Published : 08.10.2022
Last Updated : 05.24.2023
Recently, a dating app dedicated to pairing up anti-vaccination individuals experienced massive data exposure due to an alleged ‘hasty set-up’ and absence of basic security protocols. The dating app, Unjected, allowed access to the admin dashboard, which had been left entirely unsecured and in debug mode. As a result, the researchers got incredible access, including the ability to view and modify private account details, edit posts, and access backups without administrator authentication. The discovery was made after GeopJr noticed that Unjected’s web application framework had been left in debug mode, allowing them to learn pertinent information “that someone with malicious intent could abuse.”
That’s right, all it took was a few minutes before security researchers could take advantage of a misconfiguration to escalate privileges. This massive misconfiguration was first noted by The Daily Dot and even confirmed by a researcher under the name ‘GeopJr.’ The researcher created an account and discovered the admin feature required no authentication, meaning GeopJr could access any user’s profile, edit their information, or steal it. Administrative privileges are reserved for basic maintenance and oversight of the app, so GeopJr’s test account was able to “reply to and delete help center tickets and reported posts.” GeopJr could gain access to data, such as the site’s backups, and gain permissions, like downloading or deleting the data. GeopJr was able to give away $15 per month subscriptions to Unjected. The harmful possibilities are endless when the wrong person discovers a cloud misconfiguration.
This is a wake-up call to other organizations that have critical assets on cloud services.

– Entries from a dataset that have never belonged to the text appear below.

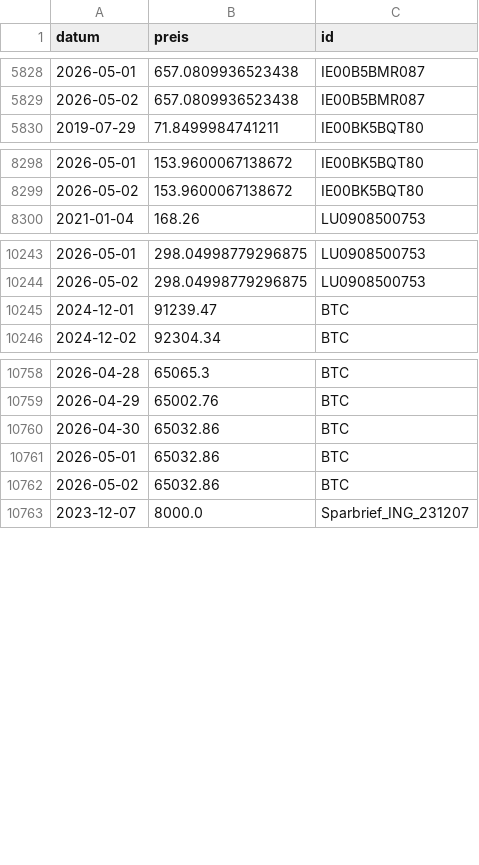
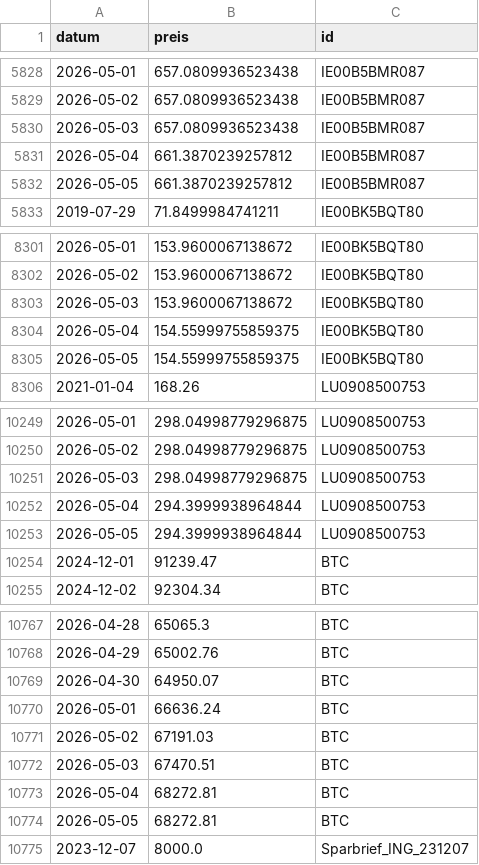
Before and after one commit to soeren-schwabbauer/finanzen-prices, a CSV file: prices.csv, drawn as a sheet; only a part is shown, gaps mark what is left out; the diff covers the shown part only.

```diff
--- a/prices.csv
+++ b/prices.csv
@@ -5829,2 +5829,5 @@ datum,preis,id
 2026-05-02,657.0809936523438,IE00B5BMR087
+2026-05-03,657.0809936523438,IE00B5BMR087
+2026-05-04,661.3870239257812,IE00B5BMR087
+2026-05-05,661.3870239257812,IE00B5BMR087
 2019-07-29,71.8499984741211,IE00BK5BQT80
@@ -8299,2 +8302,5 @@ datum,preis,id
 2026-05-02,153.9600067138672,IE00BK5BQT80
+2026-05-03,153.9600067138672,IE00BK5BQT80
+2026-05-04,154.55999755859375,IE00BK5BQT80
+2026-05-05,154.55999755859375,IE00BK5BQT80
 2021-01-04,168.26,LU0908500753
@@ -10244,2 +10250,5 @@ datum,preis,id
 2026-05-02,298.04998779296875,LU0908500753
+2026-05-03,298.04998779296875,LU0908500753
+2026-05-04,294.3999938964844,LU0908500753
+2026-05-05,294.3999938964844,LU0908500753
 2024-12-01,91239.47,BTC
@@ -10759,5 +10768,8 @@ datum,preis,id
 2026-04-29,65002.76,BTC
-2026-04-30,65032.86,BTC
-2026-05-01,65032.86,BTC
-2026-05-02,65032.86,BTC
+2026-04-30,64950.07,BTC
+2026-05-01,66636.24,BTC
+2026-05-02,67191.03,BTC
+2026-05-03,67470.51,BTC
+2026-05-04,68272.81,BTC
+2026-05-05,68272.81,BTC
 2023-12-07,8000.0,Sparbrief_ING_231207
```
Also changed, not shown: 3 added rows elsewhere in this file, data/depot/IE00B5BMR087.csv, data/depot/IE00BK5BQT80.csv, 2 other files.
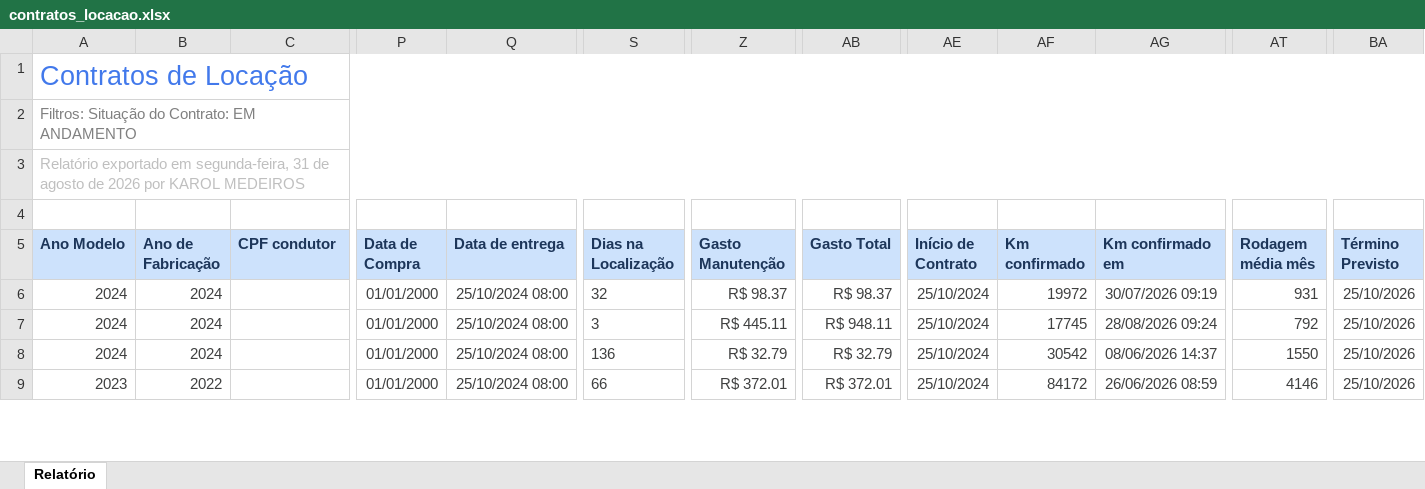
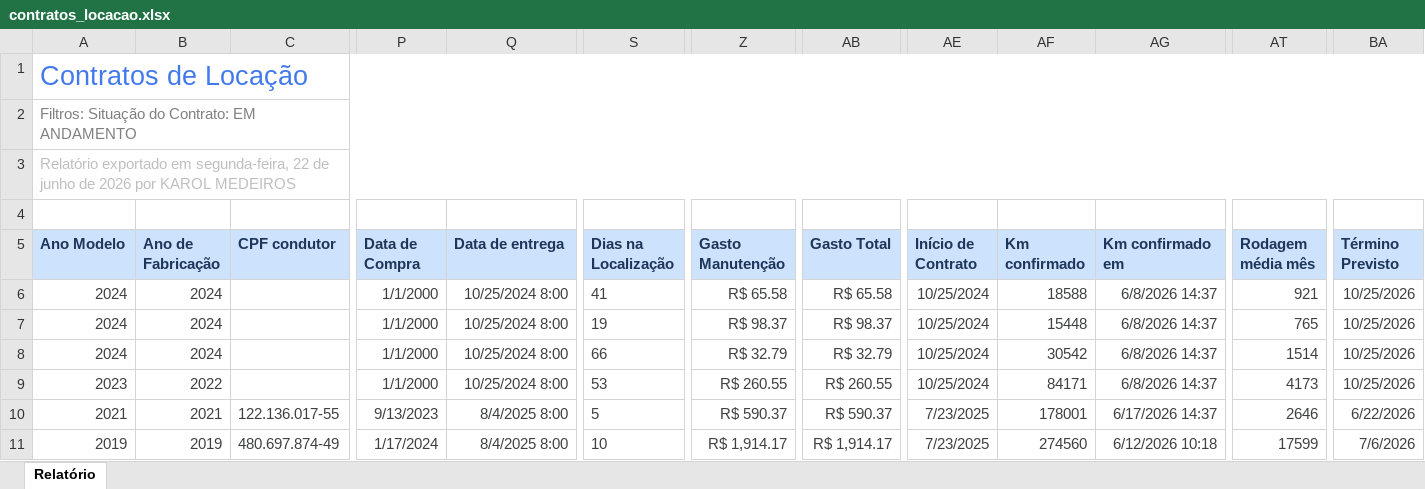
Before and after one commit to grupoativuz/Dashboard-Ativuz, an Excel workbook: planilhas/contratos_locacao.xlsx, sheet Relatório, drawn as a sheet; only a part is shown, gaps mark what is left out; values as stored, in another font and other column widths than the file's, no borders; rows hold the shown columns only; the diff covers the shown part only; the diff names each change by its address in the sheet, - before the commit and + after, or states it on an @@ line.

```diff
--- a/planilhas/contratos_locacao.xlsx (sheet Relatório)
+++ b/planilhas/contratos_locacao.xlsx (sheet Relatório)
-A3 (Ano Modelo): …em segunda-feira, 31 de agosto de 2026…
+A3 (Ano Modelo): …em segunda-feira, 22 de junho de 2026…
-P6:P9 (Data de Compra): 01/01/2000
+P6:P9 (Data de Compra): 1/1/2000
-Q6:Q9 (Data de entrega): 25/10/2024 08:00
+Q6:Q9 (Data de entrega): 10/25/2024 8:00
-S6 (Dias na Localização): 32
+S6 (Dias na Localização): 41
-Z6 (Gasto Manutenção): R$ 98.37
+Z6 (Gasto Manutenção): R$ 65.58
-AB6 (Gasto Total): R$ 98.37
+AB6 (Gasto Total): R$ 65.58
-AE6:AE9 (Início de Contrato): 25/10/2024
+AE6:AE9 (Início de Contrato): 10/25/2024
-AF6 (Km confirmado): 19972
+AF6 (Km confirmado): 18588
-AG6 (Km confirmado em): 30/07/2026 09:19
+AG6 (Km confirmado em): 6/8/2026 14:37
-AT6 (Rodagem média mês): 931
+AT6 (Rodagem média mês): 921
-BA6:BA9 (Término Previsto): 25/10/2026
+BA6:BA9 (Término Previsto): 10/25/2026
-S7 (Dias na Localização): 3
+S7 (Dias na Localização): 19
-Z7 (Gasto Manutenção): R$ 445.11
+Z7 (Gasto Manutenção): R$ 98.37
-AB7 (Gasto Total): R$ 948.11
+AB7 (Gasto Total): R$ 98.37
-AF7 (Km confirmado): 17745
+AF7 (Km confirmado): 15448
-AG7 (Km confirmado em): 28/08/2026 09:24
+AG7 (Km confirmado em): 6/8/2026 14:37
-AT7 (Rodagem média mês): 792
+AT7 (Rodagem média mês): 765
-S8 (Dias na Localização): 136
+S8 (Dias na Localização): 66
-AG8 (Km confirmado em): 08/06/2026 14:37
+AG8 (Km confirmado em): 6/8/2026 14:37
-AT8 (Rodagem média mês): 1550
+AT8 (Rodagem média mês): 1514
-S9 (Dias na Localização): 66
+S9 (Dias na Localização): 53
-Z9 (Gasto Manutenção): R$ 372.01
+Z9 (Gasto Manutenção): R$ 260.55
-AB9 (Gasto Total): R$ 372.01
+AB9 (Gasto Total): R$ 260.55
-AF9 (Km confirmado): 84172
+AF9 (Km confirmado): 84171
-AG9 (Km confirmado em): 26/06/2026 08:59
+AG9 (Km confirmado em): 6/8/2026 14:37
-AT9 (Rodagem média mês): 4146
+AT9 (Rodagem média mês): 4173
+row 10: 2021 | 2021 | 122.136.017-55 | 9/13/2023 | 8/4/2025 8:00 | 5 | R$ 590.37 | R$ 590.37 | 7/23/2025 | 178001 | 6/17/2026 14:37 | 2646 | 6/22/2026
+row 11: 2019 | 2019 | 480.697.874-49 | 1/17/2024 | 8/4/2025 8:00 | 10 | R$ 1,914.17 | R$ 1,914.17 | 7/23/2025 | 274560 | 6/12/2026 10:18 | 17599 | 7/6/2026
```
Also changed, not shown: 14 added rows, 12 removed rows and 280 edited cells elsewhere in this sheet, 3 other files.
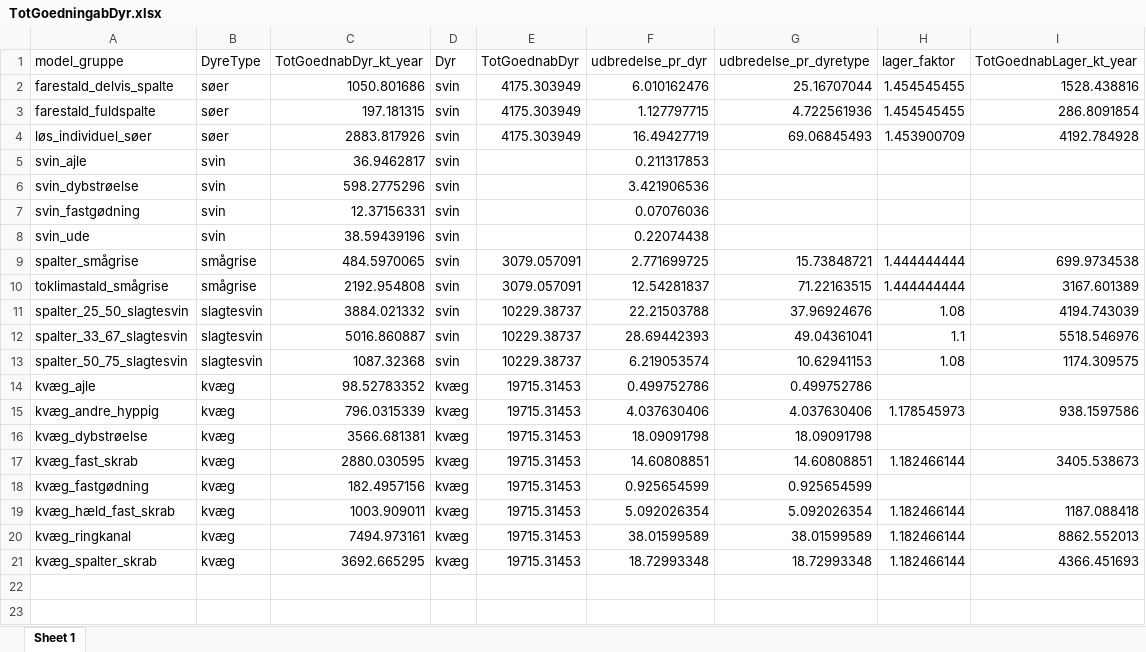
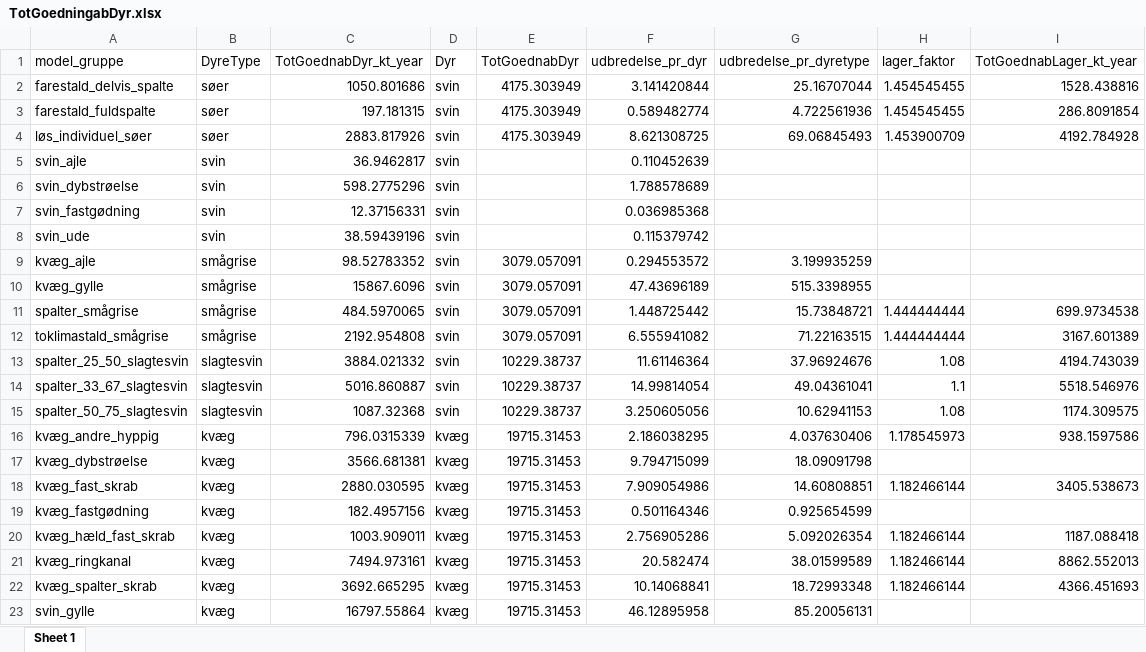
Before and after one commit to AU-BCE-EE/Dalby-2024-KVIK, an Excel workbook: output/TotGoedningabDyr.xlsx, sheet Sheet 1, drawn as a sheet; values as stored, in another font and other column widths than the file's, no borders; removed rows and columns are numbered as before the commit, all else as after; the diff names each change by its address in the sheet, - before the commit and + after, or states it on an @@ line.

```diff
--- a/output/TotGoedningabDyr.xlsx (sheet Sheet 1)
+++ b/output/TotGoedningabDyr.xlsx (sheet Sheet 1)
-F2 (udbredelse_pr_dyr): 6.010162476
+F2 (udbredelse_pr_dyr): 3.141420844
-F3 (udbredelse_pr_dyr): 1.127797715
+F3 (udbredelse_pr_dyr): 0.589482774
-F4 (udbredelse_pr_dyr): 16.49427719
+F4 (udbredelse_pr_dyr): 8.621308725
-F5 (udbredelse_pr_dyr): 0.211317853
+F5 (udbredelse_pr_dyr): 0.110452639
-F6 (udbredelse_pr_dyr): 3.421906536
+F6 (udbredelse_pr_dyr): 1.788578689
-F7 (udbredelse_pr_dyr): 0.07076036
+F7 (udbredelse_pr_dyr): 0.036985368
-F8 (udbredelse_pr_dyr): 0.22074438
+F8 (udbredelse_pr_dyr): 0.115379742
+row 9: kvæg_ajle | smågrise | 98.52783352 | svin | 3079.057091 | 0.294553572 | 3.199935259
+row 10: kvæg_gylle | smågrise | 15867.6096 | svin | 3079.057091 | 47.43696189 | 515.3398955
-F11 (udbredelse_pr_dyr): 2.771699725
+F11 (udbredelse_pr_dyr): 1.448725442
-F12 (udbredelse_pr_dyr): 12.54281837
+F12 (udbredelse_pr_dyr): 6.555941082
-F13 (udbredelse_pr_dyr): 22.21503788
+F13 (udbredelse_pr_dyr): 11.61146364
-F14 (udbredelse_pr_dyr): 28.69442393
+F14 (udbredelse_pr_dyr): 14.99814054
-F15 (udbredelse_pr_dyr): 6.219053574
+F15 (udbredelse_pr_dyr): 3.250605056
-row 14: kvæg_ajle | kvæg | 98.52783352 | kvæg | 19715.31453 | 0.499752786 | 0.499752786
-F16 (udbredelse_pr_dyr): 4.037630406
+F16 (udbredelse_pr_dyr): 2.186038295
-F17 (udbredelse_pr_dyr): 18.09091798
+F17 (udbredelse_pr_dyr): 9.794715099
-F18 (udbredelse_pr_dyr): 14.60808851
+F18 (udbredelse_pr_dyr): 7.909054986
-F19 (udbredelse_pr_dyr): 0.925654599
+F19 (udbredelse_pr_dyr): 0.501164346
-F20 (udbredelse_pr_dyr): 5.092026354
+F20 (udbredelse_pr_dyr): 2.756905286
-F21 (udbredelse_pr_dyr): 38.01599589
+F21 (udbredelse_pr_dyr): 20.582474
-F22 (udbredelse_pr_dyr): 18.72993348
+F22 (udbredelse_pr_dyr): 10.14068841
+row 23: svin_gylle | kvæg | 16797.55864 | kvæg | 19715.31453 | 46.12895958 | 85.20056131
```
Also changed, not shown: data/original/kf23_dataark_-_landbrug.xlsx, data/teknologi_potentiale.xlsx, 5 other files.
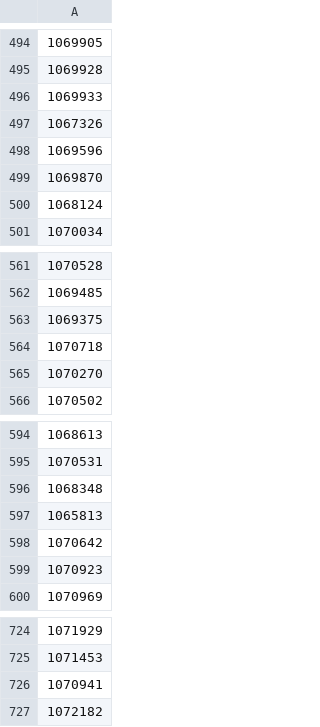
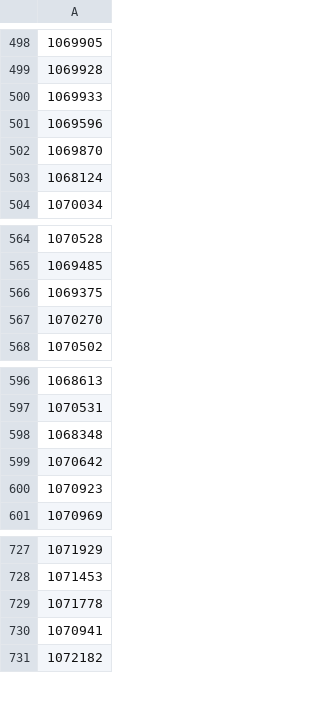
Before and after one commit to adriangcanada72-star/cards, a CSV file: instock.csv, drawn as a sheet; only a part is shown, gaps mark what is left out; removed rows and columns are numbered as before the commit, all else as after; the diff covers the shown part only; the diff names each change by its address in the sheet, - before the commit and + after, or states it on an @@ line.

```diff
--- a/instock.csv
+++ b/instock.csv
-row 497: 1067326
-row 564: 1070718
-row 597: 1065813
+row 729: 1071778
```
Also changed, not shown: 14 added rows and 1 removed row elsewhere in this file.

Admin privileges are the golden ticket. They are comparable to ‘owner’ permissions or * permission. The previous all have one thing in common: they allow an identity to have free reign over an environment. Unjected is not the first and certainly not the last organization to run into danger with a misconfiguration leading to excessive = privileges. Whether it is a lack of authentication to adopt these types of privileges or an organization ignorantly, yet intentionally, offering up the blanket privilege to an identity for the sake of ease, many organizations get themselves into trouble this way. It is not difficult for an attacker to infiltrate your environment and find the right role or identity that will give them the access they want.
While not requiring authentication to access admin privileges is a simple misconfiguration, its impact is truly one of the most dangerous. Such a simple mistake can cost your organization.
In fact, it may not be a new source of threat, but it has emerged as one of the most widespread: Nine out of 10 organizations are vulnerable to cloud misconfiguration-linked breaches. These breaches cost enterprises $3.18 trillion annually, with 21.2 billion records exposed. Keep in mind that these numbers are extremely conservative as 99% of all misconfigurations in the public cloud go unreported. Add to this the fact that 74% of data breaches start with abuse of access. Governance over these kinds of mistakes can be a tall order, especially at scale, hence the increasing adoption of cloud-focused identity solutions.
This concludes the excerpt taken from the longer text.